Your goal:
Every line below should come back exactly as written, though the pictures stay out.
:: Records for the task
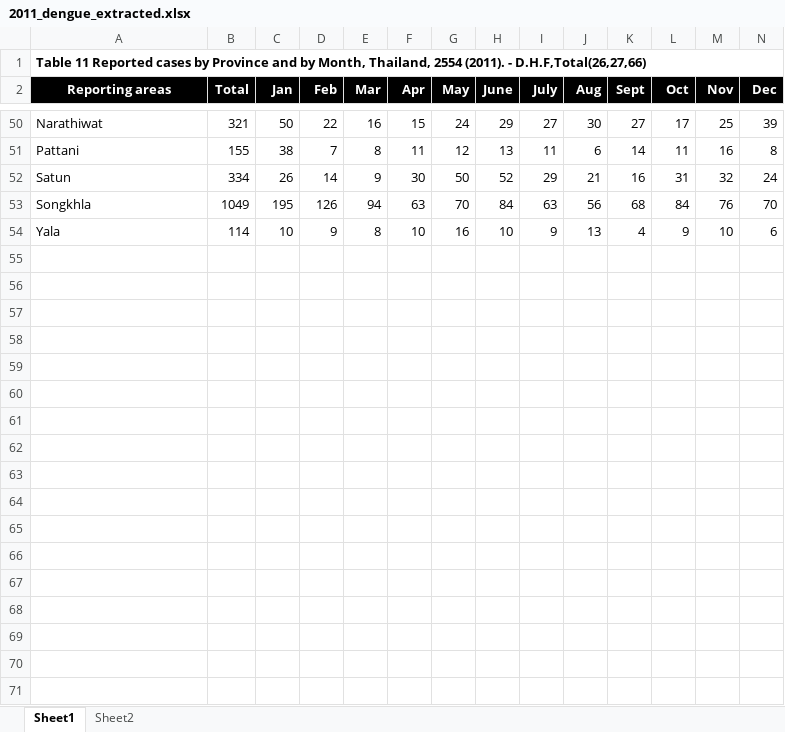
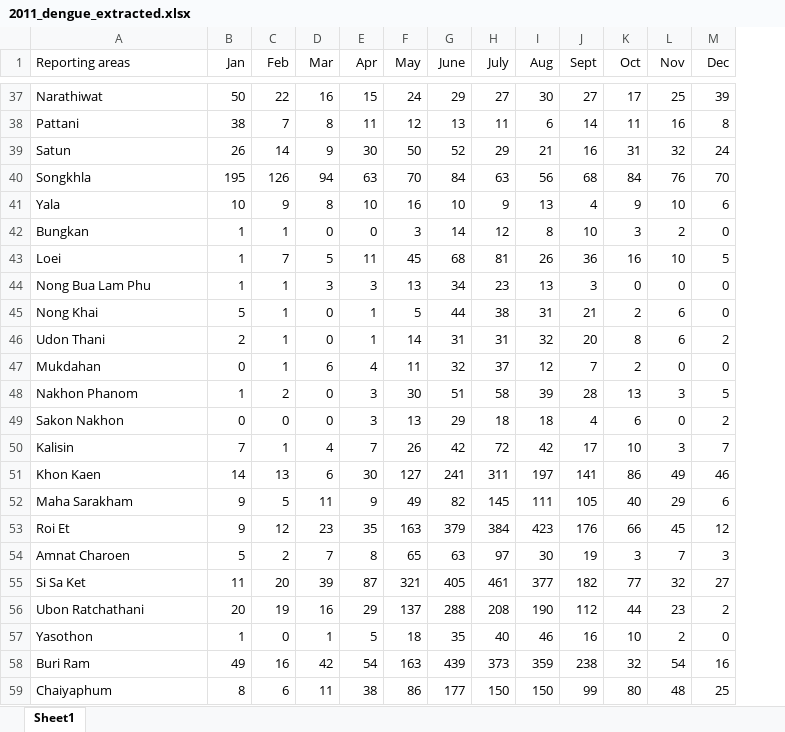
Before and after one commit to datascience-mobi-2023/topic04_team04, an Excel workbook: 2011_dengue_extracted.xlsx, sheet Sheet1, drawn as a sheet; only a part is shown, gaps mark what is left out; values as stored, in another font and other column widths than the file's, no borders; removed rows and columns are numbered as before the commit, all else as after; the diff covers the shown part only; the diff names each change by its address in the sheet, - before the commit and + after, or states it on an @@ line.

```diff
--- a/2011_dengue_extracted.xlsx (sheet Sheet1)
+++ b/2011_dengue_extracted.xlsx (sheet Sheet1)
-sheet tab: Sheet2
-column B (Total), rows 50-54: 321 | 155 | 334 | 1049 | 114
-row 1: Table 11 Reported cases by Province and by Month, Thailand, 2554 (2011). - D.H.F,Total(26,27,66)
@@ A1 fill: #000000 → none, bold: on → off, text colour: #FFFFFF → black, alignment: center → left @@
@@ B1:M1 fill: #000000 → none, bold: on → off, text colour: #FFFFFF → black @@
+row 42: Bungkan | 1 | 1 | 0 | 0 | 3 | 14 | 12 | 8 | 10 | 3 | 2 | 0
+row 43: Loei | 1 | 7 | 5 | 11 | 45 | 68 | 81 | 26 | 36 | 16 | 10 | 5
+row 44: Nong Bua Lam Phu | 1 | 1 | 3 | 3 | 13 | 34 | 23 | 13 | 3 | 0 | 0 | 0
+row 45: Nong Khai | 5 | 1 | 0 | 1 | 5 | 44 | 38 | 31 | 21 | 2 | 6 | 0
+row 46: Udon Thani | 2 | 1 | 0 | 1 | 14 | 31 | 31 | 32 | 20 | 8 | 6 | 2
+row 47: Mukdahan | 0 | 1 | 6 | 4 | 11 | 32 | 37 | 12 | 7 | 2 | 0 | 0
+row 48: Nakhon Phanom | 1 | 2 | 0 | 3 | 30 | 51 | 58 | 39 | 28 | 13 | 3 | 5
+row 49: Sakon Nakhon | 0 | 0 | 0 | 3 | 13 | 29 | 18 | 18 | 4 | 6 | 0 | 2
+row 50: Kalisin | 7 | 1 | 4 | 7 | 26 | 42 | 72 | 42 | 17 | 10 | 3 | 7
+row 51: Khon Kaen | 14 | 13 | 6 | 30 | 127 | 241 | 311 | 197 | 141 | 86 | 49 | 46
+row 52: Maha Sarakham | 9 | 5 | 11 | 9 | 49 | 82 | 145 | 111 | 105 | 40 | 29 | 6
+row 53: Roi Et | 9 | 12 | 23 | 35 | 163 | 379 | 384 | 423 | 176 | 66 | 45 | 12
+row 54: Amnat Charoen | 5 | 2 | 7 | 8 | 65 | 63 | 97 | 30 | 19 | 3 | 7 | 3
+row 55: Si Sa Ket | 11 | 20 | 39 | 87 | 321 | 405 | 461 | 377 | 182 | 77 | 32 | 27
+row 56: Ubon Ratchathani | 20 | 19 | 16 | 29 | 137 | 288 | 208 | 190 | 112 | 44 | 23 | 2
+row 57: Yasothon | 1 | 0 | 1 | 5 | 18 | 35 | 40 | 46 | 16 | 10 | 2 | 0
+row 58: Buri Ram | 49 | 16 | 42 | 54 | 163 | 439 | 373 | 359 | 238 | 32 | 54 | 16
+row 59: Chaiyaphum | 8 | 6 | 11 | 38 | 86 | 177 | 150 | 150 | 99 | 80 | 48 | 25
```
Also changed, not shown: 19 added rows and 12 removed rows elsewhere in this sheet.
::::
Answer to the exercise:
Before and after one commit to datascience-mobi-2023/topic04_team04, an Excel workbook: 2011_dengue_extracted.xlsx, sheet Sheet1, drawn as a sheet; only a part is shown, gaps mark what is left out; values as stored, in another font and other column widths than the file's, no borders; removed rows and columns are numbered as before the commit, all else as after; the diff covers the shown part only; the diff names each change by its address in the sheet, - before the commit and + after, or states it on an @@ line.

```diff
--- a/2011_dengue_extracted.xlsx (sheet Sheet1)
+++ b/2011_dengue_extracted.xlsx (sheet Sheet1)
-sheet tab: Sheet2
-column B (Total), rows 50-54: 321 | 155 | 334 | 1049 | 114
-row 1: Table 11 Reported cases by Province and by Month, Thailand, 2554 (2011). - D.H.F,Total(26,27,66)
@@ A1 fill: #000000 → none, bold: on → off, text colour: #FFFFFF → black, alignment: center → left @@
@@ B1:M1 fill: #000000 → none, bold: on → off, text colour: #FFFFFF → black @@
+row 42: Bungkan | 1 | 1 | 0 | 0 | 3 | 14 | 12 | 8 | 10 | 3 | 2 | 0
+row 43: Loei | 1 | 7 | 5 | 11 | 45 | 68 | 81 | 26 | 36 | 16 | 10 | 5
+row 44: Nong Bua Lam Phu | 1 | 1 | 3 | 3 | 13 | 34 | 23 | 13 | 3 | 0 | 0 | 0
+row 45: Nong Khai | 5 | 1 | 0 | 1 | 5 | 44 | 38 | 31 | 21 | 2 | 6 | 0
+row 46: Udon Thani | 2 | 1 | 0 | 1 | 14 | 31 | 31 | 32 | 20 | 8 | 6 | 2
+row 47: Mukdahan | 0 | 1 | 6 | 4 | 11 | 32 | 37 | 12 | 7 | 2 | 0 | 0
+row 48: Nakhon Phanom | 1 | 2 | 0 | 3 | 30 | 51 | 58 | 39 | 28 | 13 | 3 | 5
+row 49: Sakon Nakhon | 0 | 0 | 0 | 3 | 13 | 29 | 18 | 18 | 4 | 6 | 0 | 2
+row 50: Kalisin | 7 | 1 | 4 | 7 | 26 | 42 | 72 | 42 | 17 | 10 | 3 | 7
+row 51: Khon Kaen | 14 | 13 | 6 | 30 | 127 | 241 | 311 | 197 | 141 | 86 | 49 | 46
+row 52: Maha Sarakham | 9 | 5 | 11 | 9 | 49 | 82 | 145 | 111 | 105 | 40 | 29 | 6
+row 53: Roi Et | 9 | 12 | 23 | 35 | 163 | 379 | 384 | 423 | 176 | 66 | 45 | 12
+row 54: Amnat Charoen | 5 | 2 | 7 | 8 | 65 | 63 | 97 | 30 | 19 | 3 | 7 | 3
+row 55: Si Sa Ket | 11 | 20 | 39 | 87 | 321 | 405 | 461 | 377 | 182 | 77 | 32 | 27
+row 56: Ubon Ratchathani | 20 | 19 | 16 | 29 | 137 | 288 | 208 | 190 | 112 | 44 | 23 | 2
+row 57: Yasothon | 1 | 0 | 1 | 5 | 18 | 35 | 40 | 46 | 16 | 10 | 2 | 0
+row 58: Buri Ram | 49 | 16 | 42 | 54 | 163 | 439 | 373 | 359 | 238 | 32 | 54 | 16
+row 59: Chaiyaphum | 8 | 6 | 11 | 38 | 86 | 177 | 150 | 150 | 99 | 80 | 48 | 25
```
Also changed, not shown: 19 added rows and 12 removed rows elsewhere in this sheet.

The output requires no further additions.